she thought it was going to keep me occupied for a good bit longer.
The car started life as a deDion chassis with a 2 litre Vauxhall engine running on
twin 45DCOE Weber carburettors and with a standard wet sump. It came with clamshell
wings, which seemed like a good idea at the time, as did the 16” wheels with Michelin
Pilot tyres. Boy, what a mistake they were - not for nothing did they become known
as Michelin ‘Pileups’!
After a couple of years of general motoring, which included a serious accident brought
about when the above mentioned tyres decided to take on the performance of ice skates
on a wet white line whilst driving over the Devil’s Dyke above Brighton (well, Hove
actually), I decided that I’d had enough of pottering about and investigated competing
in sprints and hillclimbs. The need for speed lead to a long list of modifications
and performance improvements that have taken 15 years to reach their current state.
I am indebted to Steve Broughton at SB Developments of Surbiton for relieving me
of so much money over the years and which would otherwise simply have been wasted
on trivia. Seriously, Steve’s advice has been tremendous and we have now arrived
at a outstanding hillclimb car; I just wish that my driving skills were up to the
car’s performance. Most of the engine tuning parts have come from SBD, and the cylinder
head and inlet manifold modifications, on Steve’s recommendation, by Simon Armstrong
at Ultimate Performance. With 250 bhp and 195 lbft of torque on tap, the car is

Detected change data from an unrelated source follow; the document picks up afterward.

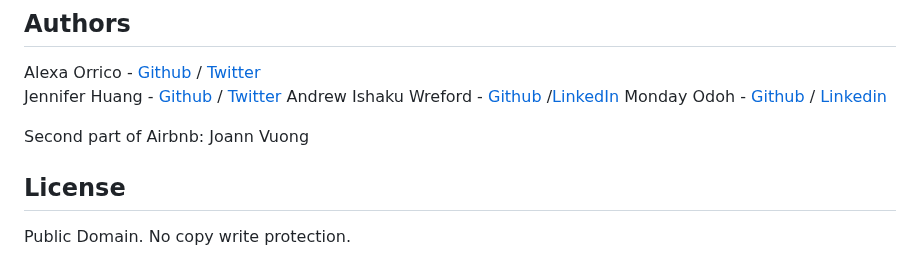
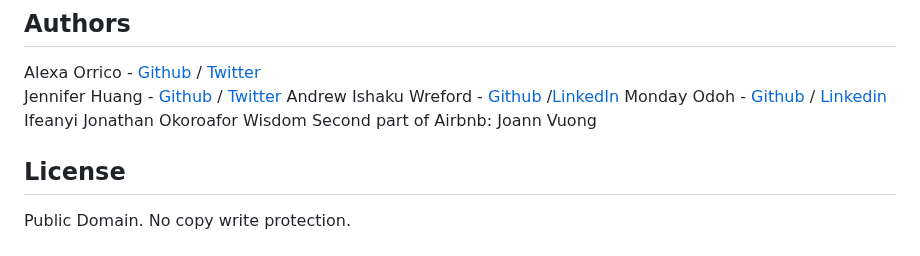
Before and after one commit to wisdomoo/AirBnB_clone_v3, a Markdown page: README.md, the part around the change. GitHub-like rendering.

```diff
--- a/README.md
+++ b/README.md
@@ -158,7 +158,8 @@ Alexa Orrico - [Github](https://github.com/alexaorrico) / [Twitter](https://twit
 Jennifer Huang - [Github](https://github.com/jhuang10123) / [Twitter](https://twitter.com/earthtojhuang)
 Andrew Ishaku Wreford - [Github](https://github.com/wrefinity) /[LinkedIn](https://www.linkedin.com/in/ishaku-wreford-andrew-87b334181/)
 Monday Odoh - [Github](https://github.com/Monemax94) / [Linkedin](https://www.linkedin.com/in/monday-odoh-091090171/)
-
+Ifeanyi Jonathan
+Okoroafor Wisdom
 Second part of Airbnb: Joann Vuong
 ## License
 Public Domain. No copy write protection.
```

quite simply outstanding and awesome to drive. I know that SBD have since sold a
number of similar configuration kits and their owners are as delighted as I am with
mine. To get the best out of any modification requires expert engine mapping and
for that I had no further to look than ‘the two Steves’ at Track n’ Road.
Being a 16 year old car, its not going to be as sophisticated (if that term can be
applied to a kit car) as a more modern Caterham chassis. Its undoubtedly heavier
than today’s units, especially with the Vauxhall lump, but being 6’ 2” and 15½ stone,
were I to start again, I would seriously look at the wider SV chassis, with a Ford
Duratec engine which is both a lot lighter than the Vx, cheaper and very tunable.
For now though I’m delighted with her.